What’s frontotemporal dementia? A look at Bruce Willis’ diagnosis
Frontotemporal dementia is an umbrella term for disorders affecting the areas of the brain that deal with personality, behaviour and language.
Bruce Willis has been diagnosed with frontotemporal dementia (FTD), his family says, nearly a year after the Die Hard franchise star retired from acting because aphasia had hampered his cognitive abilities.
“Since we announced Bruce’s diagnosis of aphasia in spring 2022, Bruce’s condition has progressed and we now have a more specific diagnosis: frontotemporal dementia,” his family said in a statement posted on The Association for Frontotemporal Degeneration website on Thursday.
“Unfortunately, challenges with communication are just one symptom of the disease Bruce faces. While this is painful, it is a relief to finally have a clear diagnosis.”
Here is what we know about FTD and its symptoms:
What is FTD?
FTD is an umbrella term for disorders affecting the areas of the brain that deal with personality, behaviour, language, and/or movement.
Frontotemporal degeneration is caused by progressive nerve cell loss in the brain’s frontal lobes or its temporal lobes.
Doctors say the frontal and temporal lobes of the brain shrink in a patient with FTD while certain substances accumulate in the brain.
FTD “can be misdiagnosed as a psychiatric problem or as Alzheimer’s disease”, according to the US-based National Institute on Aging.
The causes of FTD are not known, but according to the institute, “60 percent of people with FTD are 45 to 64 years old”.

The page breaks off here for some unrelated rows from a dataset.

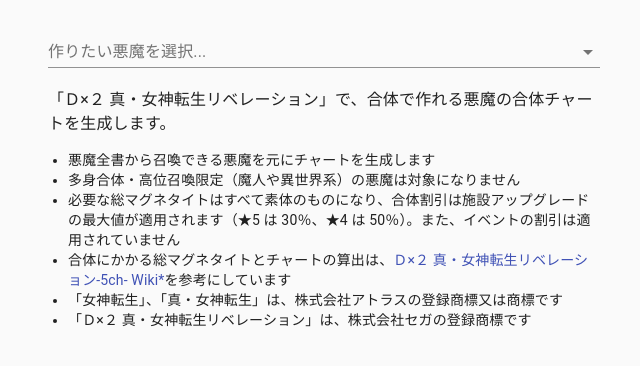
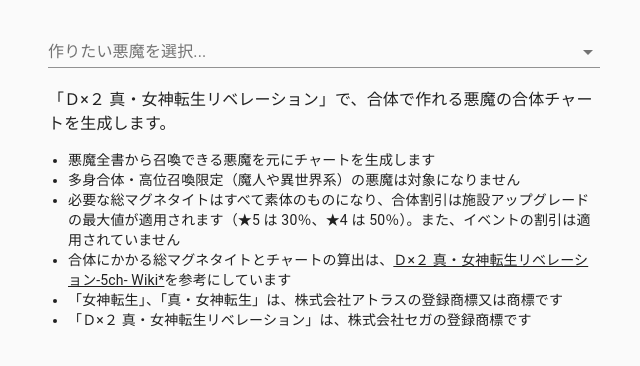
Before and after one commit to k0sukey/d2, a Next.js app: page / in a window 1280 px wide. Shown: the top 366 px of the page, without its empty margins (316-956 px from the left). Built offline with nearby package versions, Linux system fonts and the light colour scheme.

Commit message:
fix style

```diff
--- a/components/readme.tsx
+++ b/components/readme.tsx
@@ -20,7 +20,11 @@
         </li>
         <li>
           合体にかかる総マグネタイトとチャートの算出は、
-          <Link href="https://wikiwiki.jp/d2-megaten-l/%E4%BA%8C%E8%BA%AB%E5%90%88%E4%BD%93">
+          <Link
+            color="textPrimary"
+            underline="always"
+            href="https://wikiwiki.jp/d2-megaten-l/%E4%BA%8C%E8%BA%AB%E5%90%88%E4%BD%93"
+          >
             Ｄ×２ 真・女神転生リベレーション-5ch- Wiki*
           </Link>
           を参考にしています
```
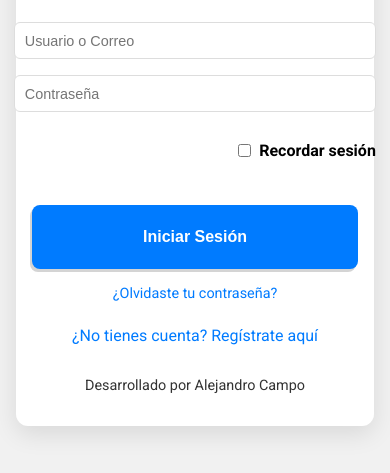
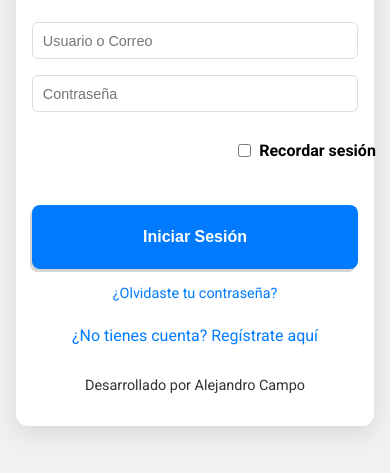
Before and after one commit to AlejandroCR11/mfjc, a plain HTML site: page login-signup.html in a window 390 px wide. Shown: the part 345-818 px from the top of the page. Drawn offline with Linux system fonts and the light colour scheme.

Commit message:
Update login-signup.css

```diff
--- a/css/login-signup.css
+++ b/css/login-signup.css
@@ -287,7 +287,7 @@ h5 {
     /* Ajustar tamaño de los campos de texto */
     #loginForm input[type="text"],
     #loginForm input[type="password"] {
-        width: 100%; /* Mantiene el ancho del contenedor */
+        width: 90%; /* Mantiene el ancho del contenedor */
         font-size: 0.9rem; /* Tamaño de fuente más pequeño */
         padding: 0.6rem; /* Reducir padding para hacer el campo más compacto */
         border-radius: 6px; /* Bordes redondeados ligeramente */
```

Mayo Clinic said the risk of developing FTD is higher in patients who have a family history of dementia; it also says that FTD is the cause of up to a fifth of all dementia cases.
What are the symptoms?
Signs and symptoms vary depending on the area of the brain that is affected.
The disease can result in personality changes or modifications in behaviour that might make someone socially inappropriate, impulsive or apparently uncaring towards those around them.
Other sufferers lose their ability to use language.
According to the Johns Hopkins School of Medicine, some people also develop physical symptoms such “as tremors, muscle spasms or weakness, rigidity, poor coordination and/or balance, or difficulty swallowing”.
The Association for Frontotemporal Degeneration describes FTD as “an inevitable decline in functioning”, with an average life expectancy of seven to 13 years after the onset of symptoms.
What is the treatment?
According to the Association for Frontotemporal Degeneration, there is currently no treatment available to slow or cure the disease.
However, steps can be taken to manage symptoms, and some of those include proper nutrition, exercise, and stress management.
Experts also recommend that patients stay engaged in stimulating activities.